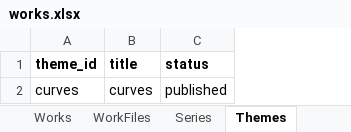
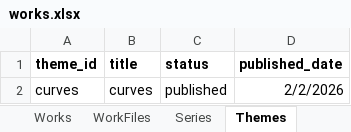
Before and after one commit to dotlineform/dotlineform-site, an Excel workbook: data/works.xlsx, sheet Themes, drawn as a sheet; values as stored, in another font and other column widths than the file's, no borders; the diff names each change by its address in the sheet, - before the commit and + after, or states it on an @@ line.

```diff
--- a/data/works.xlsx (sheet Themes)
+++ b/data/works.xlsx (sheet Themes)
+column D (published_date), row 2: 2/2/2026
```
Also changed, not shown: sheet Series, sheet schema, sheet Works, 1 other file.
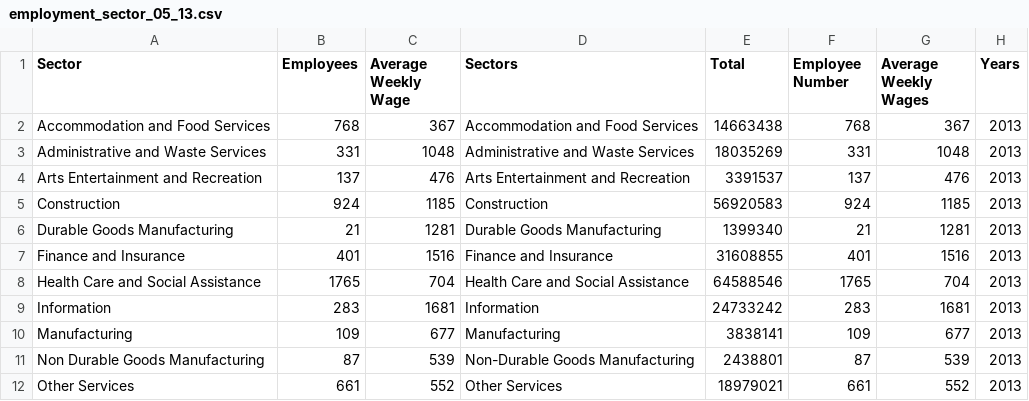
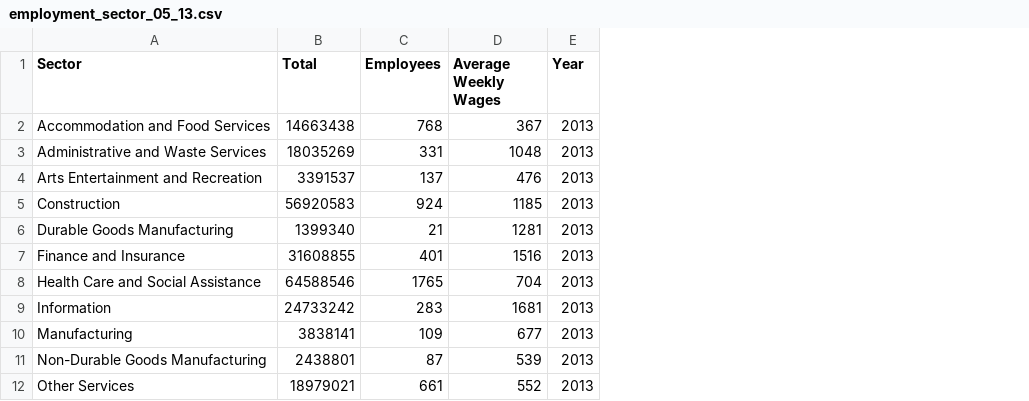
Before and after one commit to dfieldsarlington/economicdevelopment, a CSV file: employment_sector_05_13.csv, drawn as a sheet; only a part is shown; removed rows and columns are numbered as before the commit, all else as after; the diff names each change by its address in the sheet, - before the commit and + after, or states it on an @@ line.

Commit message:
uppdate data and index

```diff
--- a/employment_sector_05_13.csv
+++ b/employment_sector_05_13.csv
-column A (Sector), rows 2-12: Accommodation and Food Services | Administrative and Waste Services | Arts Entertainment and Recreation | Construction | Durable Goods Manufacturing | Finance and Insurance | Health Care and Social Assistance | Information | Manufacturing | Non Durable Goods Manufacturing | Other Services
-column B (Employees), rows 2-12: 768 | 331 | 137 | 924 | 21 | 401 | 1765 | 283 | 109 | 87 | 661
-column C (Average Weekly Wage), rows 2-12: 367 | 1048 | 476 | 1185 | 1281 | 1516 | 704 | 1681 | 677 | 539 | 552
-A1: Sectors
+A1: Sector
-C1: Employee Number
+C1: Employees
-E1: Years
+E1: Year
```
Also changed, not shown: 1 other file.
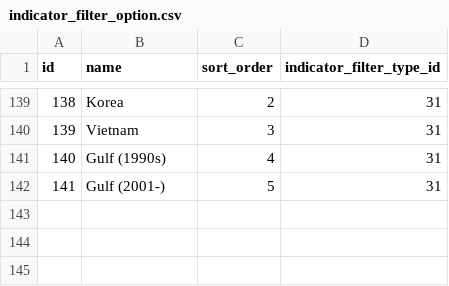
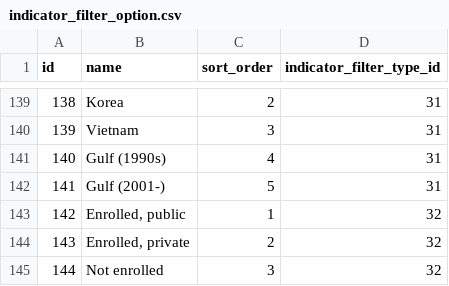
Before and after one commit to data-driven-detroit/hip_sdc_rebuild, a CSV file: sdc/indicator_filter_option.csv, drawn as a sheet; only a part is shown, gaps mark what is left out.

```diff
--- a/sdc/indicator_filter_option.csv
+++ b/sdc/indicator_filter_option.csv
@@ -142 +142,4 @@ id,name,sort_order,indicator_filter_type_id
 141,Gulf (2001-),5,31
+142,"Enrolled, public",1,32
+143,"Enrolled, private",2,32
+144,"Not enrolled",3,32
```
Also changed, not shown: sdc/category.csv, sdc/indicator.csv, 3 other files.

About this exercise
Search the entries for the string "Themes" and collect each line that has it.

Answer below
Before and after one commit to dotlineform/dotlineform-site, an Excel workbook: data/works.xlsx, sheet Themes, drawn as a sheet; values as stored, in another font and other column widths than the file's, no borders; the diff names each change by its address in the sheet, - before the commit and + after, or states it on an @@ line.
--- a/data/works.xlsx (sheet Themes)
+++ b/data/works.xlsx (sheet Themes)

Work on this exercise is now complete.